Scientists have identified a toxic cascade that results in neuronal degeneration in people with Parkinson’s disease (PD) and have determined how to interrupt it, reports a study published in the journal Science.
Using an antioxidant to intervene early in the disease process may break the cycle of degeneration and improve the function of neurons in Parkinson’s, according to the study.
Using human neurons from Parkinson’s patients, the scientists identified a toxic cascade of mitochondrial and lysosomal dysfunction initiated by an accumulation of oxidized dopamine and a protein called alpha-synuclein. The study demonstrated that an accumulation of oxidized dopamine depressed the activity of lysosomal glucocerebrosidase (GCase), an enzyme implicated in PD. That depression in turn weakened overall lysosomal function and contributed to degeneration of neurons.

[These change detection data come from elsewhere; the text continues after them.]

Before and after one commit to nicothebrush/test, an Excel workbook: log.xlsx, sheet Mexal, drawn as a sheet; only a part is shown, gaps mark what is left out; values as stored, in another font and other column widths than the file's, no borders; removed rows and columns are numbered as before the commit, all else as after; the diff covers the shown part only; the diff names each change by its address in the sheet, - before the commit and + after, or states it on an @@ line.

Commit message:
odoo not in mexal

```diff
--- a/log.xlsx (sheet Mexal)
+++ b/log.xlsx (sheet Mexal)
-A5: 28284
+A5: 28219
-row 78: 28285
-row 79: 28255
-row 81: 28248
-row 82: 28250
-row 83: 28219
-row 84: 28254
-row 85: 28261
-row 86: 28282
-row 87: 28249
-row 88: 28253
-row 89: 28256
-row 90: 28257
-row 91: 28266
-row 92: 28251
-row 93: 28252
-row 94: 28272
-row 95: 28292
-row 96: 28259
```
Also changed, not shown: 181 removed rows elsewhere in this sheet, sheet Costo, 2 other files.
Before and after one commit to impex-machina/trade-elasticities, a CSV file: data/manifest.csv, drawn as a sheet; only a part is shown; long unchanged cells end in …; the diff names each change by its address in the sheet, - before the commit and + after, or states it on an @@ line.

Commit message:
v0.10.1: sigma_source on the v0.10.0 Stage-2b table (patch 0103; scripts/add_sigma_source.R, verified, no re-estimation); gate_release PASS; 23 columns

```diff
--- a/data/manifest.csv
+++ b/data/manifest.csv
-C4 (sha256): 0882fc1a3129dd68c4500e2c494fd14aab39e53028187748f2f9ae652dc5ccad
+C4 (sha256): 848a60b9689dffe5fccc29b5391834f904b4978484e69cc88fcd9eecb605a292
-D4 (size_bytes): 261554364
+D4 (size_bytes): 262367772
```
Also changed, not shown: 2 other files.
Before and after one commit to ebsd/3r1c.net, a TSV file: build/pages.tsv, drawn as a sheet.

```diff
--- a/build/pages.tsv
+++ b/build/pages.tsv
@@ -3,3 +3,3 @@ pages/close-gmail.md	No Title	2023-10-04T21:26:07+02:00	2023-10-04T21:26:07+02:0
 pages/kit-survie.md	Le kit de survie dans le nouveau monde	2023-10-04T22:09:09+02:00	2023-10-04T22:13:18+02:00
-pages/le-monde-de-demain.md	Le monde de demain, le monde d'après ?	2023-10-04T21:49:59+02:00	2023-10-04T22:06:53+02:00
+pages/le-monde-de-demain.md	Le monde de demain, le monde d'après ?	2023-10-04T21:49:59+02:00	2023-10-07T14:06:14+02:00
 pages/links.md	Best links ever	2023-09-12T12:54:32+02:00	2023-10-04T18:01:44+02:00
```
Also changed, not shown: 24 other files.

The accretion of oxidized dopamine didn’t just interfere with lysosomes, however. The scientists discovered that the dopamine also damaged the neurons’ mitochondria by increasing mitochondrial oxidant stress. These dysfunctional mitochondria led to increased oxidized dopamine levels, creating a vicious cycle.
After identifying the toxic cascade, the researchers looked for ways to disrupt it. They noted that by treating dopamine neurons with specific antioxidants early in the toxic cascade process attenuated or even prevented the downstream effects in human dopaminergic neurons. This approach may be a future therapy target. However, since neurodegeneration creates damage before symptoms are apparent, an antioxidant therapy may also require genetic testing and other screening measures such as brain imaging and other clinical signifiers to identify patients in the early stages of the disease.
Paper: “Dopamine oxidation mediates mitochondrial and lysosomal dysfunction in Parkinson’s disease”
Reprinted from materials provided by Northwestern University.